Do you want to know a good Scripture verse to prove the doctrine of the Trinity? “God is love” (1 John 4:8; 1 John 4:16). Love is a union of distinct persons. If love is at the essence of God, then He is a union of distinct persons, only supremely so–a perfect, absolute union of the three persons: Father, Son, and Holy Spirit.
Having a Triune God is very different from having a god of other kinds of monotheism.
I remember reading G. K. Chesterton on the Trinity, who makes this point in an unforgettable way. I dug up a couple of his quotations on the subject, which you can read after the jump.
By Emeltet (Own work), Eglise Saint-Samson, Bobital, Côtes d’armor, France, La Trinité, rosace, facade ouest, [CC BY-SA 4.0 (http://creativecommons.org/licenses/by-sa/4.0)], via Wikimedia Commons
“If the moderns really want a simple religion of love, they must look for it in the Athanasian Creed. The truth is that the trumpet of true Christianity, the challenge of the charities and simplicities of Bethlehem or Christmas Day never rang out more arrestingly and unmistakably than in the defiance of Athanasius to the cold compromise of the Arians. It was emphatically he who really was fighting for a God of Love against a God of colourless and remote cosmic control; the God of the stoics and the agnostics. It was emphatically he who was fighting for the Holy Child against the grey deity of the Pharisees and the Sadducees. He was fighting for that very balance of beautiful interdependence and intimacy, in the very Trinity of the Divine Nature, that draws our hearts to the Trinity of the Holy Family. His dogma, if the phrase be not misunderstood, turns even God into a Holy Family.”― G.K. Chesterton, The Everlasting Man

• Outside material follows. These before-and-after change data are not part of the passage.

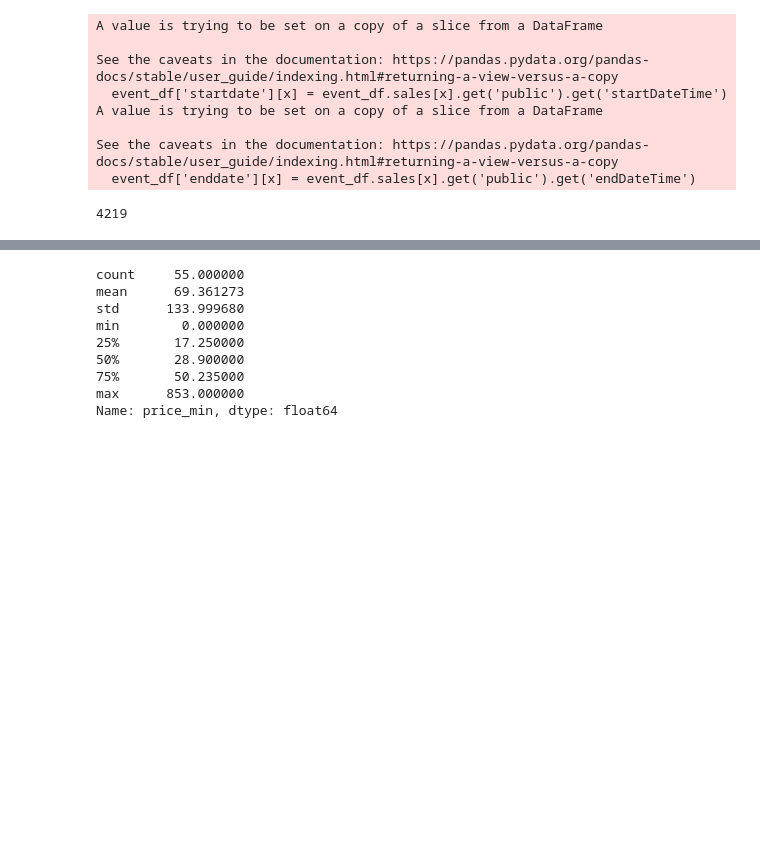
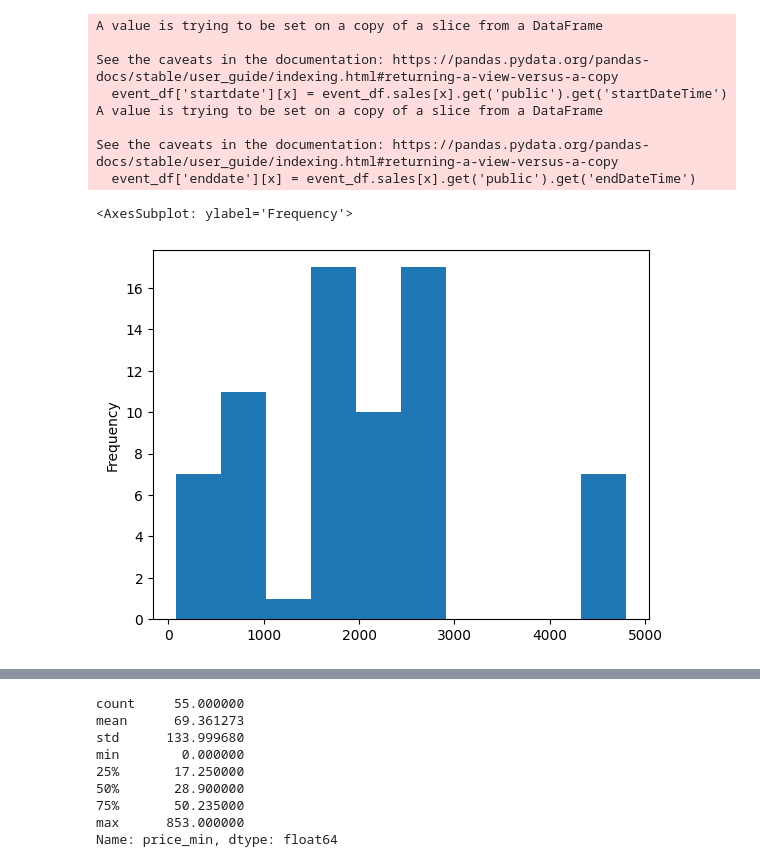
Before and after one commit to kurniayazid/pyticket-analytics, a Jupyter notebook: scratchpad.ipynb, the cells around one changed output, grey strips where cells are left out. Drawn from its saved outputs; the diff is of its cells as text; code cells hidden in the pictures; blank space fills up the shorter version.

```diff
--- a/scratchpad.ipynb
+++ b/scratchpad.ipynb
@@ -127,9 +128,10 @@ See the caveats in the documentation: https://pandas.pydata.org/pandas-docs/stab
   event_df['enddate'][x] = event_df.sales[x].get('public').get('endDateTime')
 # %%
 # Take description into wordcloud
-event_df.description.dropna().str.len().max()
+event_df.description.dropna().str.len().plot(kind='hist')
 # %% [output]
-4219
+<AxesSubplot: ylabel='Frequency'>
+[figure, added]
 # %%
 event_df.genre.value_counts().plot(kind='bar')
 # %% [output]
```
Also changed, not shown: parts of 17 cells of this notebook, 1 other file.
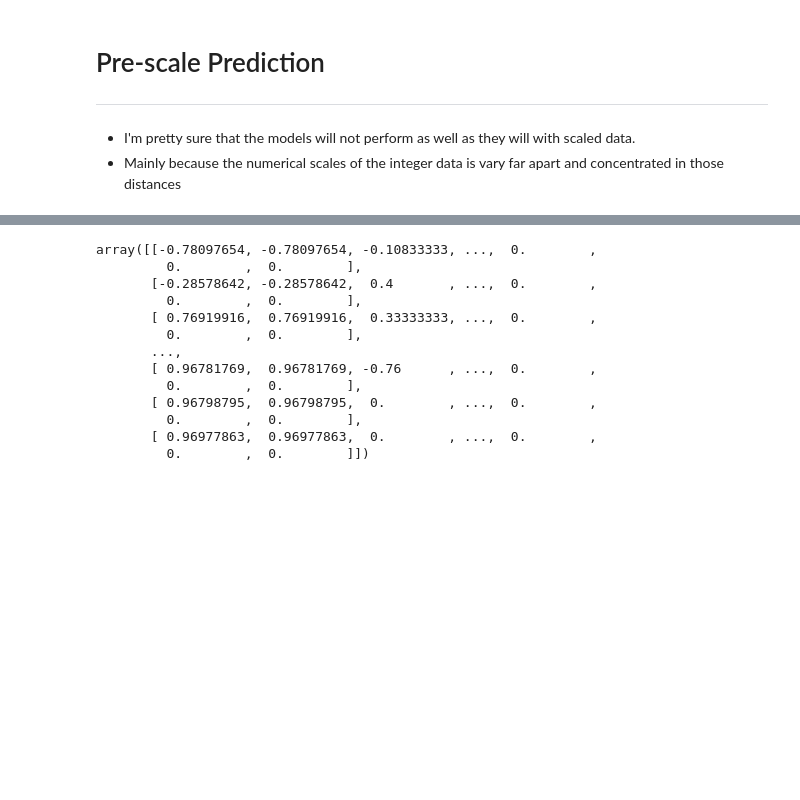
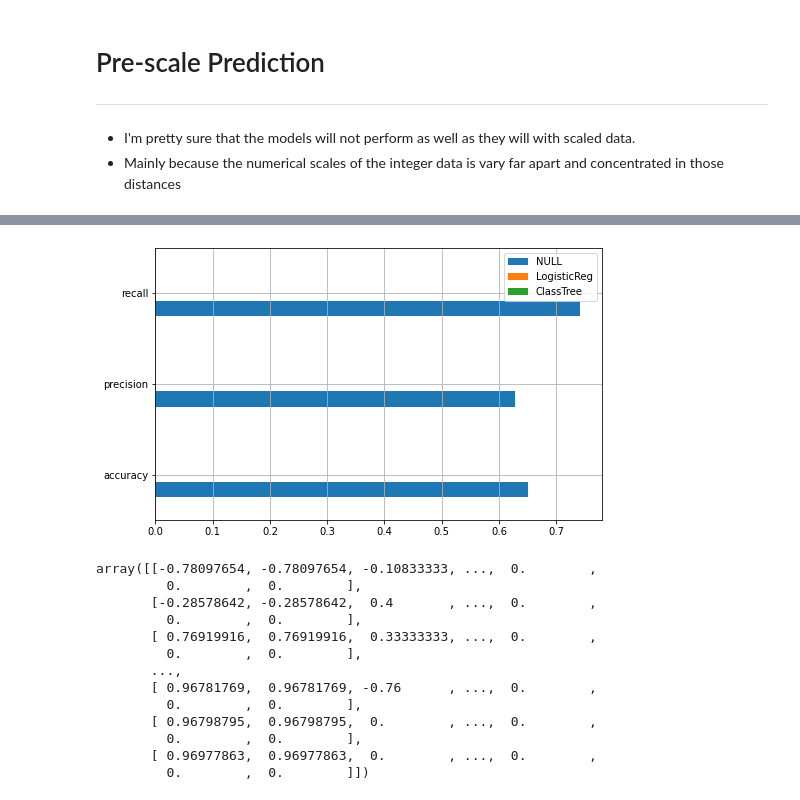
Before and after one commit to oh-be/Predicting-Credit-Risk, a Jupyter notebook: Credit Risk Evaluator.ipynb, the cells around one changed output, grey strips where cells are left out. Saved outputs shown, nothing was run; the diff lists cells and outputs as text; code cells hidden in the pictures; blank space fills up the shorter version.

```diff
--- a/Credit Risk Evaluator.ipynb
+++ b/Credit Risk Evaluator.ipynb
@@ -207,6 +213,8 @@ metrics = pd.DataFrame(index=['accuracy', 'precision', 'recall'],columns=['NULL'
 * False Negative = A person that will be predicted as low_risk but is actually HIGH_risk (very bad!!!)
 # %%
 import numpy as np
+# %%
+y_train = pd.DataFrame(y_train)
 # %%
 y_pred_test = np.repeat(y_train.value_counts().idxmax(), y_test.size)
 metrics.loc['accuracy', 'NULL'] = accuracy_score(y_pred = y_pred_test, y_true = y_test)
@@ -225,5 +239,14 @@ CMatrix(CM)
 # %%
 # Train the Logistic Regression model on the unscaled data and print the model score
 from sklearn.linear_model import LogisticRegression
-classifier = LogisticRegression()
-classifier
+logistic_regression = LogisticRegression(n_jobs=-1, random_state=15)
+logistic_regression.fit(X_train,y_train)
+
+y_pred_test = logistic_regression.predict(X_test)
+
+metrics.loc['accuracy', 'NULL'] = accuracy_score(y_pred = y_pred_test, y_true = y_test)
+metrics.loc['precision', 'NULL'] = precision_score(y_pred = y_pred_test, y_true = y_test)
+metrics.loc['recall', 'NULL'] = recall_score(y_pred = y_pred_test, y_true = y_test)
+
+CM = confusion_matrix(y_pred=y_pred_test, y_true=y_test)
+CMatrix(CM)
@@ -230,2 +259,16 @@ classifier
 # %%
 # Train a Random Forest Classifier model and print the model score
+# %%
+from sklearn.tree import DecisionTreeClassifier
+
+class_tree = DecisionTreeClassifier(min_samples_split=30, min_samples_leaf=10, random_state=10)
+
+class_tree.fit(X_train, y_train)
+
+y_pred_test = class_tree.predict(X_test)
+metrics.loc['accuracy', 'NULL'] = accuracy_score(y_pred = y_pred_test, y_true = y_test)
+metrics.loc['precision', 'NULL'] = precision_score(y_pred = y_pred_test, y_true = y_test)
+metrics.loc['recall', 'NULL'] = recall_score(y_pred = y_pred_test, y_true = y_test)
+
+CM = confusion_matrix(y_pred=y_pred_test, y_true=y_test)
+CMatrix(CM)
@@ -232,3 +284,9 @@ classifier
+# %%
+fig, ax = plt.subplots(figsize=(8,5))
+metrics.plot(kind='barh', ax=ax)
+ax.grid();
+# %% [output]
+[figure, added]
 # %%
 # Scale the data
 # %%
```
Also changed, not shown: parts of 10 cells of this notebook.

Unitarians (a sect never to be mentioned without a special respect for their distinguished intellectual dignity and high intellectual honour) are often reformers by the accident that throws so many small sects into such an attitude. But there is nothing in the least liberal or akin to reform in the substitution of pure monotheism for the Trinity.
The complex God of the Athanasian Creed may be an enigma for the intellect; but He is far less likely to gather the mystery and cruelty of a Sultan than the lonely god of Omar or Mahomet. The god who is a mere awful unity is not only a king but an Eastern king. The heart of humanity, especially of European humanity, is certainly much more satisfied by the strange hints and symbols that gather round the Trinitarian idea, the image of a council at which mercy pleads as well as justice, the conception of a sort of liberty and variety existing even in the inmost chamber of the world. For Western religion has always felt keenly the idea “it is not well for man to be alone.”
The social instinct asserted itself everywhere as when the Eastern idea of hermits was practically expelled by the Western idea of monks. So even asceticism became brotherly; and the Trappists were sociable even when they were silent. If this love of a living complexity be our test, it is certainly healthier to have the Trinitarian religion than the Unitarian. For to us Trinitarians (if I may say it with reverence)—to us God Himself is a society. ~ G. K. Chesterton, Orthodoxy